As an international mystery, Siren provides more for the reader than depositing bloody and charred bodies in exotic settings. International noir supplies all the thrills and mental exercise of the mystery genre while also offering a glimpse into another culture. The change in mental scenery is refreshing, although it’s tourism into troubled areas, for that’s where the best stories lurk.
Few areas are more troubled than the Slovakia of Siren. Still struggling to find its way after the fall of its communist government, the country and its people are haunted by their recent totalitarian past, and its present-day democracy is on shaky legs. Trafficking in people and drugs are major growth industries, and police corruption is practically a given. However, the protagonist, police commander Jana Matinova, is a notable exception. Honorable while wryly impatient with less competent colleagues, Jana rises fully to the expectation of a noir hero.
Siren opens with a fiery crash which kills a van full of women and one man. The women were prostitutes, and the man carried two passports with different names. In addition, the van burns intensely, and the odor of an accelerant mixes with the scent of gasoline. Clearly, this was more than a simple traffic accident.
These circumstances elevate the investigation beyond mere local concern, and Jana is assigned to an international task force in human trafficking. There, she meets her estranged daughter’s husband, and we are introduced to the anticipated personal tragedy: Jana had smuggled her daughter out of Slovakia years earlier to keep her safe from potentially deadly consequences of the conflict between Jana’s politically active husband Daniel and the communist government. Daniel was shot soon afterward, and her daughter—with little understanding of the situation—blamed Jana for his death. Her daughter has never forgiven her, but Jana wishes only to speak to her daughter and to see her grandchild.

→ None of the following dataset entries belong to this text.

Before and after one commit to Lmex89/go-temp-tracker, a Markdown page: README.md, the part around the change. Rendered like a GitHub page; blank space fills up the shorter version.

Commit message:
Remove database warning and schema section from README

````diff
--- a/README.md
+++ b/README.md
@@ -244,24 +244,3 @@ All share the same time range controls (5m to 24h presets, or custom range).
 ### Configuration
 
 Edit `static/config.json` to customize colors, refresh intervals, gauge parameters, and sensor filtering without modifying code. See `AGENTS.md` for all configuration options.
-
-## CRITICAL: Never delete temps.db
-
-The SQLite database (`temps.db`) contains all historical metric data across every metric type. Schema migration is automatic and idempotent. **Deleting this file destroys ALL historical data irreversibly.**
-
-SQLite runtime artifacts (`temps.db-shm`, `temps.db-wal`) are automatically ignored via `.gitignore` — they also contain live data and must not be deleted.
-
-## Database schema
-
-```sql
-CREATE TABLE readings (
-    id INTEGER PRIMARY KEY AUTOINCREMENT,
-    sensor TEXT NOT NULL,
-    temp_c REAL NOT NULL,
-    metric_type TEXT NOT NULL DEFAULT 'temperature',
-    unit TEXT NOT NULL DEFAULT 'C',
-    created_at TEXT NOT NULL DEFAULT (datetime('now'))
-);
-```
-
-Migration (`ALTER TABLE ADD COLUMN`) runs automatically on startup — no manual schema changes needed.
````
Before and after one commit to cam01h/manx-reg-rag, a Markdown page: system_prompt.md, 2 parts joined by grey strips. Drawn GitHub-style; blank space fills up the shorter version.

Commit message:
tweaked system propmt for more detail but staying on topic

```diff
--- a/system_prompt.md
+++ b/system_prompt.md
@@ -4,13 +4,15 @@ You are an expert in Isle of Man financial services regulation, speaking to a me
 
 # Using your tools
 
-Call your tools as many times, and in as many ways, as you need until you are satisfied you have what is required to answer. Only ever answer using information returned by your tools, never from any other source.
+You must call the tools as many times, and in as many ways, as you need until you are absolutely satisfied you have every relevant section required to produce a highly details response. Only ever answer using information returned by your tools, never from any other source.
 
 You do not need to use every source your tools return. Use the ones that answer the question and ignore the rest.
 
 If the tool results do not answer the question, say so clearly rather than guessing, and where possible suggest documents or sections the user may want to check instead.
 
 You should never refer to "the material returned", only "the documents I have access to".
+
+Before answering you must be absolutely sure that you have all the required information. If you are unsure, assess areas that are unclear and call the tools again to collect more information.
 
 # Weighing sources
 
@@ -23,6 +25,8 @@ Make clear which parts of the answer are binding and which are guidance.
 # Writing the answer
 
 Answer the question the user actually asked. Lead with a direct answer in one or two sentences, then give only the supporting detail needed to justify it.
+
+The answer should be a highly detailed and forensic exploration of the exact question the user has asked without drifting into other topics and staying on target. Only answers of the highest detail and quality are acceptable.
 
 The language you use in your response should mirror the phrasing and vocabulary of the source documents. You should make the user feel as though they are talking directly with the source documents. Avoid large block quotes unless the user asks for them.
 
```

The personal story unfolds as a subplot to the investigation. Other members of the international task force are less emotionally charged and, in some cases, less than honest. Additional murders occur: A former prostitute is shot and dumped into the Danube River and a United Nations bureaucrat is stabbed in his hotel room. Jana suspects both deaths connect to the ones in the van, though she is not sure exactly how. As she continues her investigation, she is also targeted for murder.
No doubt at least part of the stylistic similarity between Siren and noir set in the United States is because Genelin is an American. A former Los Angeles attorney, Genelin has experience of Slovakia as a result of his service as a consultant from the U.S. Department of Justice. In this way, Genelin exemplifies a number of British and American authors who set their novels in nations outside North America and the United Kingdom. Like Colin Cotterill’s Laotian mysteries, John Burdett’s Thai mysteries and Matt Beynon Rees’ Palestinian refugee camp mysteries—to name a few excellent examples—Genelin is not a native of the country of which he writes.
Perhaps this phenomenon is due to greater access of writers who are comfortable in English to publishers who release books in that language. Or perhaps the mystery genre has not yet caught on in a significant way in many non-Western cultures.
But novels set outside Western Europe and North America often feature life under harsh regimes. An extra gift of these international mysteries is a reminder that no matter how much may be wrong in our own lives, things could be much worse. And good noir is good to read, no matter where it is set.